The Electrologica X1 and X8 computers

X1 console
The X1 computer was conceived in 1958 at the Mathematical Centre in Amsterdam, and commercially produced by Electrologica NV in The Hague, a company specially established for this purpose, and the first of its sort in the Netherlands (Philips was not interested in building computers at the time). It has been successful - at least 31 machines were sold, many of them to other European countries. The X1's successor was the X8 (1965), also a well-designed and successful machine. The Electrologica story ended in 1966 when the company was taken over by Philips, its main components producer (IBM being another important Philips customer for computer components....).
X1 logo
The basic X1 machine, fitting in a large writing desk (see illustration) consisted of an arithmetic unit and several registers, in particular two 27-bits accumulators A and S, a condition register, an instruction register, and an index register. A and S could be used together as a single double-length register for multiply and divide operations. The basic machine had a built-in 'live' (i.e. random-access) memory of 512 words of 28 bits (including 1 sign bit and 1 parity bit); and 700 words of 'dead' (i.e. read-only) memory. More memory could be added in separate storage cabinets, up to 32768 (2^15) words, including additional read-only memory. Normally there was no magnetic drum, disk or other type of secondary memory (a magnetic drum was an optional extension, however) . The interaction of the operator with the machine was mainly by means of the console lights, switches and audible alarms.

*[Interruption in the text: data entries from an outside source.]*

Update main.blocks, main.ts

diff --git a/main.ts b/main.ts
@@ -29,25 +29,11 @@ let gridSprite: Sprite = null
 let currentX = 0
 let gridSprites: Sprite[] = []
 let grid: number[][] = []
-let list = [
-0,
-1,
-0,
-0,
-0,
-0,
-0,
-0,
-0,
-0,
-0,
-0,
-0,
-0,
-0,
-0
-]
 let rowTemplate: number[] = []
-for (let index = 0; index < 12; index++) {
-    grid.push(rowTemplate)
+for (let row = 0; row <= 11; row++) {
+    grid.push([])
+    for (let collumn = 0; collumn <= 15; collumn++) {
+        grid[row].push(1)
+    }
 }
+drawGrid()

An X1 backplane with plug-in modules, and a folio-sized binder with the modules' schematics.
Lower left corner: one of the modules, without sealing and cover. The Philips OC47 germanium transistors are clearly visible.
Collection UvA Computer Museum, donated by Mr. F.A.M. Korst.

The X1 was completely transistorized ('as transistors do not produce any heat, no cooling apparatus is necessary', according to a sales brochure). The memory, both RAM and ROM, used ferrite cores. The number representation was binary, which was, in the late 50's, not the obvious choice for machines mainly intended for administrative applications - more often, binary coded decimal was used.

X8 zaal

This is the control room of the Grande Dixence project in the vicinity of Zermatt, Switzerland. The complex problem of managing this large distributed hydropower system was tackled by deploying an Electrologica X8 computer system.
Photograph by courtesy of Mr. J.A. Th. M. van Berckel.

The X8 was much faster than its predecessor, the X1: An interesting feature was the use of a separate, independent peripheral processor ('CHARON') which handled the communication between the X8 proper and magnetic tape, drum memory, punched tape and punched card, and telecom equipment. Algol, Fortran and Cobol compilers came with the standard package.

The X8 at the Mathematical Centre has been in service until 1972, when it was replaced by the Control Data Cyber 6500 mainframe of the SARA academic computer centre in Amsterdam.
Another X8 was located at the Institute for Nuclear Physics (IKO) in Amsterdam, where it was used with the BOL project.

Only a few pieces of Electrologica-related hardware are in our collection, among which the Friden Flexowriter, used as a terminal for the X1 and X8. We have, though, a fair amount of documentation and other printed documents.